Once upon a time, laser eye surgery was the stuff of imagination.
Even if you would willingly consider having someone attempt to correct your poor vision, could it ever be worth the risk?
With the advancements in technology since the procedure was first available in the UK back in 1989, and the costs coming down, more and more people are saying yes.
What is it?
The surgery usually involves re-shaping the cornea, a transparent layer that lives at the front of your eye. Various techniques are used to correct differing eye problems whether it’s long-sightedness, short-sightedness or astigmatism, which is blurred or distorted vision
Why do it?
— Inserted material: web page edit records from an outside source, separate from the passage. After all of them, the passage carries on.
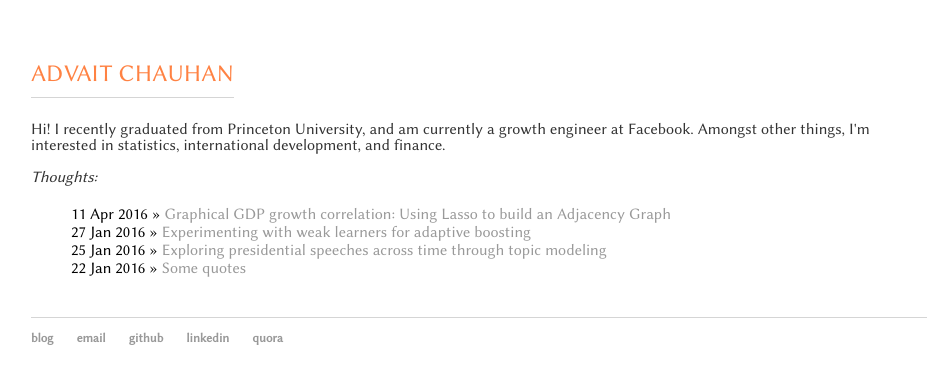
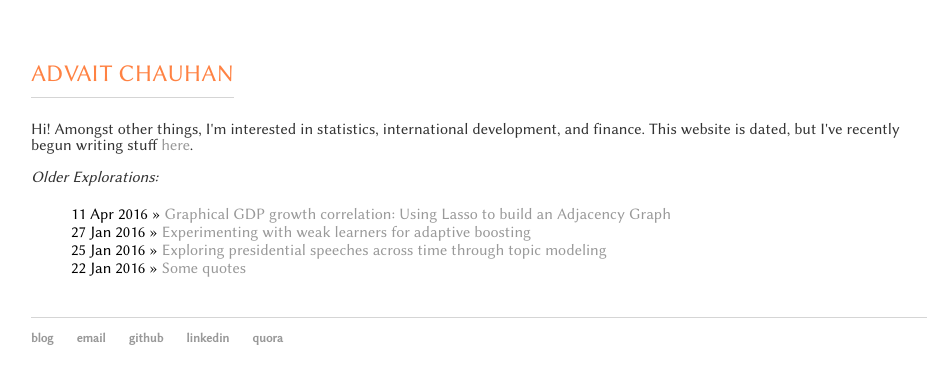
Before and after one commit to advaitchauhan/advaitchauhan.github.io, a Jekyll site: the page built from index.html, in a window 1280 px wide. Shown: the top 384 px of the page, without its empty margins (161-1091 px from the left). Built offline with Jekyll 4.4.1, drawn with Linux system fonts in a browser that asks for light colours.

Commit message:
Update index.html

```diff
--- a/index.html
+++ b/index.html
@@ -3,9 +3,10 @@ layout: default
 title: Advait Chauhan
 ---
 <div class="blurb">
-	<p> Hi! I recently graduated from Princeton University, and am currently a growth engineer at Facebook. Amongst other things, I'm interested in statistics, international development, and finance.  </p>
+	<p> Hi! Amongst other things, I'm interested in statistics, international development, and finance.
+		This website is dated, but I've recently begun writing stuff <a href="https://advait.substack.com/">here</a>. </p>
 
-	<p> <em> Thoughts: </em> </p>
+	<p> <em> Older Explorations: </em> </p>
 	<ul class="posts">
 	  {% for post in site.posts %}
 	    <li><span>{{ post.date | date_to_string }}</span> » <a href="{{ post.url }}" title="{{ post.title }}">{{ post.title }}</a></li>
```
If you’re sick and tired of wearing glasses (all that embarrassing steaming up when you walk into a warm room from being out in the cold) or can’t get on with the hassles of contact lenses (that’s if you’re not forever losing them), then laser eye surgery might be the way ahead. You usually have to be over the age of 21 to be considered for the treatment.
Not for everyone
While proponents will be able to wheel out endless stories of people’s lives being transformed for the better after corrective surgery, the procedure is simply not for everyone. The satisfaction you experience afterwards may be connected to whatever expectations you have in the first place. For instance, laser surgery can’t fully treat difficulties you have with close-up work (presbyopia) and although improvements will certainly be made, you may still need to wear glasses for certain tasks. To some people, this all sounds like a failure.
Laser eye surgery has plenty in common with many delicate medical procedures: there are risks and side effects involved. Here, surgery may lead to infection which could result in further complications. Once you have the procedure, there really is no going back, though further treatments might be possible. There are also some types of laser eye surgery which could leave you with poor vision at night where you might experience halo effects around brighter lights.
Does eye surgery cost an arm and a leg?
As the treatment is considered non-essential, it’s very rarely available on the NHS. Costs vary, but the general price range is £1000-£1500 per eye. In the main, one eye will be done at a time as it reduces the prospects of cross-contamination should any problems arise. The Royal College of Ophthalmologists estimates that complications only occur in around 5% of cases.
If you’ve undergone laser eye surgery, how was it for you?